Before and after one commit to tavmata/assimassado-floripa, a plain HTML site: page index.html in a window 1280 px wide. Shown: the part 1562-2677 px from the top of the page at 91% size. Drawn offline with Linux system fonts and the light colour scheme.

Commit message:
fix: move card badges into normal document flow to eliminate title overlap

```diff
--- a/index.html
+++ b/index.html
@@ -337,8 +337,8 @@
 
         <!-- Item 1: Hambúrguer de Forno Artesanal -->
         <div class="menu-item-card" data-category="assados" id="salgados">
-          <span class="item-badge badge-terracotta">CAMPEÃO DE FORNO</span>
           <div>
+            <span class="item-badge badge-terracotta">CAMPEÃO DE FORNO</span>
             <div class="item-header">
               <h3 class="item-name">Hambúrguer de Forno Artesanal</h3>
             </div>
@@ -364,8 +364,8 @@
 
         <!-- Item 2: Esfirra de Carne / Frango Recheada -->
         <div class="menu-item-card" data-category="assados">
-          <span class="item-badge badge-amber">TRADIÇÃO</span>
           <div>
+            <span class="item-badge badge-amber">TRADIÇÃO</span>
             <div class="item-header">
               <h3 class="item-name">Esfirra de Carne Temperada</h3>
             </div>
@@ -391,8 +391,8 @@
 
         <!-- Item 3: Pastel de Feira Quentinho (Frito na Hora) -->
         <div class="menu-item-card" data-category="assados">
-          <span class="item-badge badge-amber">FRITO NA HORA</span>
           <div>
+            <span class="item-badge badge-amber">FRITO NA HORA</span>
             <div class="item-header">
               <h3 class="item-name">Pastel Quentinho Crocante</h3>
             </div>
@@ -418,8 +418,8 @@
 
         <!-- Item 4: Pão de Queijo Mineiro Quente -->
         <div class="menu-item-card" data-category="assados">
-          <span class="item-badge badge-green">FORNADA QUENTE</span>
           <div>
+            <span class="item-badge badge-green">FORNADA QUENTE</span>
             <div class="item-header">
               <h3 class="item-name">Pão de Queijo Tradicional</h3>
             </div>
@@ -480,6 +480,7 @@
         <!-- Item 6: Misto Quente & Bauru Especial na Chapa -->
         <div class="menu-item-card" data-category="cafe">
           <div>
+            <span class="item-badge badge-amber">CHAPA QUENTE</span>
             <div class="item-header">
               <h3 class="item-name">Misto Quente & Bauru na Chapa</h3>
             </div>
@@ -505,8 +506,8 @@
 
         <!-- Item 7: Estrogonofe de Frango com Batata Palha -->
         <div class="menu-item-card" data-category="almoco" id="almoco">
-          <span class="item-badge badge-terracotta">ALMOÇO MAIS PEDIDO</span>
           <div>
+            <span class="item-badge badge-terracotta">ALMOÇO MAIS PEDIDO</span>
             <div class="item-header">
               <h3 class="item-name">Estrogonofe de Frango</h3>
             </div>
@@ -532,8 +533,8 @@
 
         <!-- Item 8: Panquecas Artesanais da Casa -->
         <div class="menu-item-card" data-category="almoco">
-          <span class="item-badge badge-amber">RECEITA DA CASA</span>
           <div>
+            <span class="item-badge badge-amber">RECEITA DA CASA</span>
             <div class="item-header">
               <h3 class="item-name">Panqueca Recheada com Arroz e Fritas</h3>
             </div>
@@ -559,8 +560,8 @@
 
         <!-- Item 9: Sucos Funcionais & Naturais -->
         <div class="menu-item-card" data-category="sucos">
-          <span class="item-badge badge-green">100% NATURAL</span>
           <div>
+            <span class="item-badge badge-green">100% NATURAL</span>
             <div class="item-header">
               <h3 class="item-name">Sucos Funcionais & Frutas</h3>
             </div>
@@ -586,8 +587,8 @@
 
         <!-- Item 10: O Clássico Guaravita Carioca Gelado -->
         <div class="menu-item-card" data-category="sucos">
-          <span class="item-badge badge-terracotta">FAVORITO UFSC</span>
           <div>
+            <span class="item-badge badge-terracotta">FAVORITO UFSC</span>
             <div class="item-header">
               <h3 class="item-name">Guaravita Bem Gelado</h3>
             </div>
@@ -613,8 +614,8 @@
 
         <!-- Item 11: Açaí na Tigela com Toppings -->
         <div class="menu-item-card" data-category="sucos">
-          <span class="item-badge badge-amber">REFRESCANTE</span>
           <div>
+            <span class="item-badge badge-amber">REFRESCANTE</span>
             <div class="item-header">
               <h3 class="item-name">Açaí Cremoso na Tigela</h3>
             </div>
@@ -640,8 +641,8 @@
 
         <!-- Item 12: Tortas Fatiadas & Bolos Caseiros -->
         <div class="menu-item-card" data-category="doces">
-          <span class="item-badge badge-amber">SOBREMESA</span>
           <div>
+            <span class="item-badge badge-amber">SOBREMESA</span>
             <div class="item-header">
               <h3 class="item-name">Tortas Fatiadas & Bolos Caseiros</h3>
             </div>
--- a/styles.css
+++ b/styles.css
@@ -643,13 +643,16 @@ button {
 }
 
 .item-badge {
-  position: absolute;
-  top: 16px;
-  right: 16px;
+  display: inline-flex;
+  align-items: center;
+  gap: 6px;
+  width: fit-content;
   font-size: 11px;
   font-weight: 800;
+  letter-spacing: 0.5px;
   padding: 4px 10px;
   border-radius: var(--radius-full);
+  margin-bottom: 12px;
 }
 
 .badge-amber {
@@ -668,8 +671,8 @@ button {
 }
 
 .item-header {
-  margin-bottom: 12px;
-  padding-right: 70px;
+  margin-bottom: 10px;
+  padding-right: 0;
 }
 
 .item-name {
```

--------

GOAL OF THE EXERCISE → The answer should be the full set of records, reproduced exactly.

TASK RESULT →
Before and after one commit to tavmata/assimassado-floripa, a plain HTML site: page index.html in a window 1280 px wide. Shown: the part 1562-2677 px from the top of the page at 91% size. Drawn offline with Linux system fonts and the light colour scheme.

Commit message:
fix: move card badges into normal document flow to eliminate title overlap

```diff
--- a/index.html
+++ b/index.html
@@ -337,8 +337,8 @@
 
         <!-- Item 1: Hambúrguer de Forno Artesanal -->
         <div class="menu-item-card" data-category="assados" id="salgados">
-          <span class="item-badge badge-terracotta">CAMPEÃO DE FORNO</span>
           <div>
+            <span class="item-badge badge-terracotta">CAMPEÃO DE FORNO</span>
             <div class="item-header">
               <h3 class="item-name">Hambúrguer de Forno Artesanal</h3>
             </div>
@@ -364,8 +364,8 @@
 
         <!-- Item 2: Esfirra de Carne / Frango Recheada -->
         <div class="menu-item-card" data-category="assados">
-          <span class="item-badge badge-amber">TRADIÇÃO</span>
           <div>
+            <span class="item-badge badge-amber">TRADIÇÃO</span>
             <div class="item-header">
               <h3 class="item-name">Esfirra de Carne Temperada</h3>
             </div>
@@ -391,8 +391,8 @@
 
         <!-- Item 3: Pastel de Feira Quentinho (Frito na Hora) -->
         <div class="menu-item-card" data-category="assados">
-          <span class="item-badge badge-amber">FRITO NA HORA</span>
           <div>
+            <span class="item-badge badge-amber">FRITO NA HORA</span>
             <div class="item-header">
               <h3 class="item-name">Pastel Quentinho Crocante</h3>
             </div>
@@ -418,8 +418,8 @@
 
         <!-- Item 4: Pão de Queijo Mineiro Quente -->
         <div class="menu-item-card" data-category="assados">
-          <span class="item-badge badge-green">FORNADA QUENTE</span>
           <div>
+            <span class="item-badge badge-green">FORNADA QUENTE</span>
             <div class="item-header">
               <h3 class="item-name">Pão de Queijo Tradicional</h3>
             </div>
@@ -480,6 +480,7 @@
         <!-- Item 6: Misto Quente & Bauru Especial na Chapa -->
         <div class="menu-item-card" data-category="cafe">
           <div>
+            <span class="item-badge badge-amber">CHAPA QUENTE</span>
             <div class="item-header">
               <h3 class="item-name">Misto Quente & Bauru na Chapa</h3>
             </div>
@@ -505,8 +506,8 @@
 
         <!-- Item 7: Estrogonofe de Frango com Batata Palha -->
         <div class="menu-item-card" data-category="almoco" id="almoco">
-          <span class="item-badge badge-terracotta">ALMOÇO MAIS PEDIDO</span>
           <div>
+            <span class="item-badge badge-terracotta">ALMOÇO MAIS PEDIDO</span>
             <div class="item-header">
               <h3 class="item-name">Estrogonofe de Frango</h3>
             </div>
@@ -532,8 +533,8 @@
 
         <!-- Item 8: Panquecas Artesanais da Casa -->
         <div class="menu-item-card" data-category="almoco">
-          <span class="item-badge badge-amber">RECEITA DA CASA</span>
           <div>
+            <span class="item-badge badge-amber">RECEITA DA CASA</span>
             <div class="item-header">
               <h3 class="item-name">Panqueca Recheada com Arroz e Fritas</h3>
             </div>
@@ -559,8 +560,8 @@
 
         <!-- Item 9: Sucos Funcionais & Naturais -->
         <div class="menu-item-card" data-category="sucos">
-          <span class="item-badge badge-green">100% NATURAL</span>
           <div>
+            <span class="item-badge badge-green">100% NATURAL</span>
             <div class="item-header">
               <h3 class="item-name">Sucos Funcionais & Frutas</h3>
             </div>
@@ -586,8 +587,8 @@
 
         <!-- Item 10: O Clássico Guaravita Carioca Gelado -->
         <div class="menu-item-card" data-category="sucos">
-          <span class="item-badge badge-terracotta">FAVORITO UFSC</span>
           <div>
+            <span class="item-badge badge-terracotta">FAVORITO UFSC</span>
             <div class="item-header">
               <h3 class="item-name">Guaravita Bem Gelado</h3>
             </div>
@@ -613,8 +614,8 @@
 
         <!-- Item 11: Açaí na Tigela com Toppings -->
         <div class="menu-item-card" data-category="sucos">
-          <span class="item-badge badge-amber">REFRESCANTE</span>
           <div>
+            <span class="item-badge badge-amber">REFRESCANTE</span>
             <div class="item-header">
               <h3 class="item-name">Açaí Cremoso na Tigela</h3>
             </div>
@@ -640,8 +641,8 @@
 
         <!-- Item 12: Tortas Fatiadas & Bolos Caseiros -->
         <div class="menu-item-card" data-category="doces">
-          <span class="item-badge badge-amber">SOBREMESA</span>
           <div>
+            <span class="item-badge badge-amber">SOBREMESA</span>
             <div class="item-header">
               <h3 class="item-name">Tortas Fatiadas & Bolos Caseiros</h3>
             </div>
--- a/styles.css
+++ b/styles.css
@@ -643,13 +643,16 @@ button {
 }
 
 .item-badge {
-  position: absolute;
-  top: 16px;
-  right: 16px;
+  display: inline-flex;
+  align-items: center;
+  gap: 6px;
+  width: fit-content;
   font-size: 11px;
   font-weight: 800;
+  letter-spacing: 0.5px;
   padding: 4px 10px;
   border-radius: var(--radius-full);
+  margin-bottom: 12px;
 }
 
 .badge-amber {
@@ -668,8 +671,8 @@ button {
 }
 
 .item-header {
-  margin-bottom: 12px;
-  padding-right: 70px;
+  margin-bottom: 10px;
+  padding-right: 0;
 }
 
 .item-name {
```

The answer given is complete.